WHAT THE TASK REQUIRES: Show every line from the data below that includes "span".

DATA TO PROCESS:
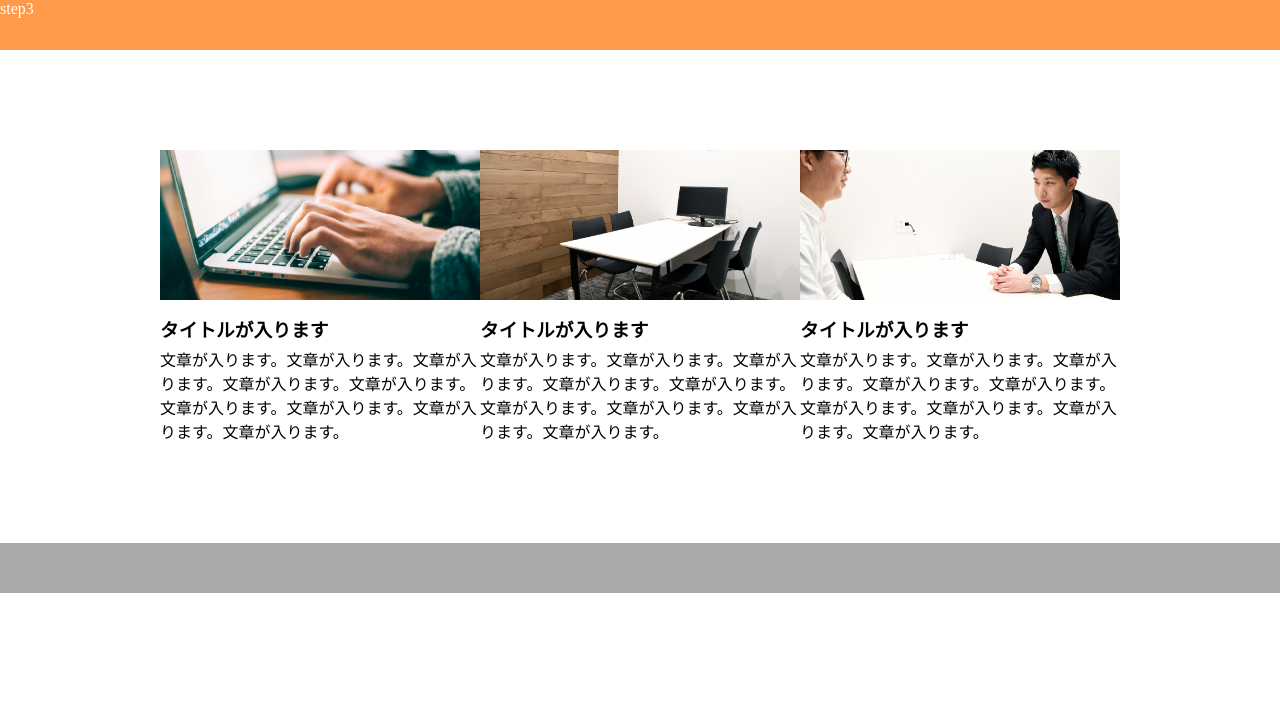
Repository: cyaomasa/java-
Page: chapter9/index9-2.html
The author's editor kept a record of every edit. The page is drawn from the files as they stood at one moment, then again after the next edit.
The browser window is 1280 px wide. The pictures show the whole page.
Some web libraries are served in a nearby version.

Above is the page before.

### chapter9/index9-2.html
<!DOCTYPE html>
<html lang="ja">
  <head>
    <meta charset="UTF-8" />
    <title>演習9</title>
    <script src="https://kit.fontawesome.com/7dea513659.js" crossorigin="anonymous"></script>
    <link rel="stylesheet" href="style9-2.css" />
  </head>

  <body>
    <header></header>
    <main>
      <div class="blog-item1">
        <div class="blog-image1"></div>
          <span class="category">step</span>
        <h3 class="title">タイトルが入ります</h3>
        <P>文章が入ります。文章が入ります。文章が入ります。文章が入ります。文章が入ります。文章が入ります。文章が入ります。文章が入ります。文章が入ります。</P>
      </div>

      <div class="blog-item2">
        <div class="blog-image2">
          <span class="category">step2</span>
        </div>
        <h3 class="title">タイトルが入ります</h3>
        <P>文章が入ります。文章が入ります。文章が入ります。文章が入ります。文章が入ります。文章が入ります。文章が入ります。文章が入ります。文章が入ります。</P>
      </div>

      <div class="blog-item3">
        <div class="blog-image3">
          <span class="category">step3</span>
        </div>
        <h3 class="title">タイトルが入ります</h3>
        <P>文章が入ります。文章が入ります。文章が入ります。文章が入ります。文章が入ります。文章が入ります。文章が入ります。文章が入ります。文章が入ります。</P>
      </div>
    </main>


    <footer></footer>
  </body>

### chapter9/style9-2.css
* {
  margin: 0;
  padding: 0;
  box-sizing: border-box;
}
header {
  height: 50px;
  background-color: #FF9A4B;
}

main {
  padding: 50px 0;
  width: 960px;
  display: flex;
  justify-content: center;
  margin: 50px auto;
}

.blog-item {
width: 300px;
padding: 10px;
margin-right: 30px;
background-color: #EEEEEE;
position: relative;
}

.blog-item:last-child {
  margin-right: 0;
}

.category {
  position: absolute;
  top: 0;
  left: 0;
  background-color: #FF9A4B;
  color: #FFFFFF;
}

.blog-image1 {
  background-image: url(img/flow01.png);
  height: 150px;
  background-position: bottom;
  background-size: cover;
}

.blog-image2 {
  background-image: url(img/flow02.png);
  height: 150px;
  background-position: bottom;
  background-size: cover;
}

.blog-image3 {
  background-image: url(img/flow03.png);
  height: 150px;
  background-position: bottom;
  background-size: cover;
}
.title {
  margin: 15px 0 5px;
}

footer {
  height: 50px;
  background-color: #AAAAAA;
}

@media screen and (max-width: 768px) {

header {
  width: 100%;
}

main {
  width: 100%;
  display: block;

}
}

After the next edit:
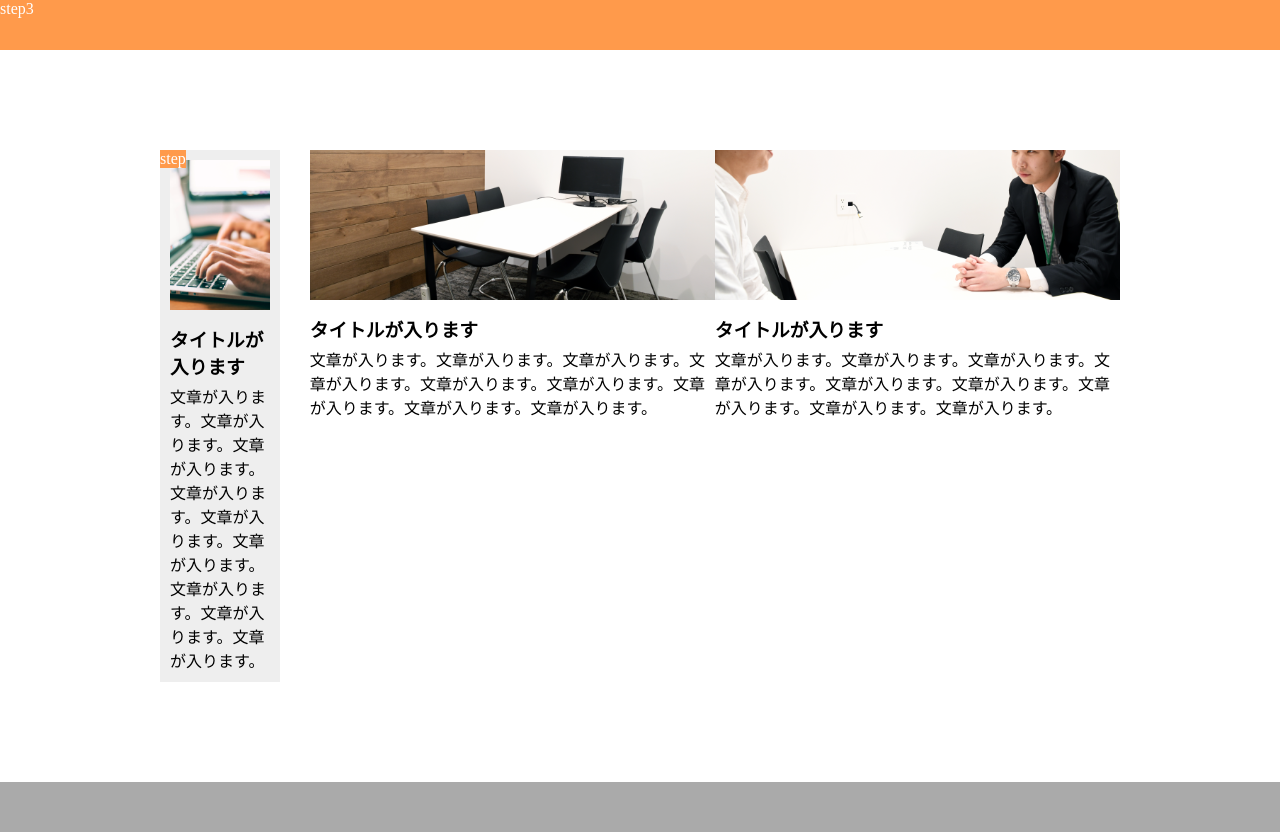
The edit:
--- a/chapter9/index9-2.html
+++ b/chapter9/index9-2.html
@@ -10,7 +10,7 @@
   <body>
     <header></header>
     <main>
-      <div class="blog-item1">
+      <div class="blog-item">
         <div class="blog-image1"></div>
           <span class="category">step</span>
         <h3 class="title">タイトルが入ります</h3>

SOLVED PROBLEM:
          <span class="category">step</span>
          <span class="category">step2</span>
          <span class="category">step3</span>
           <span class="category">step</span>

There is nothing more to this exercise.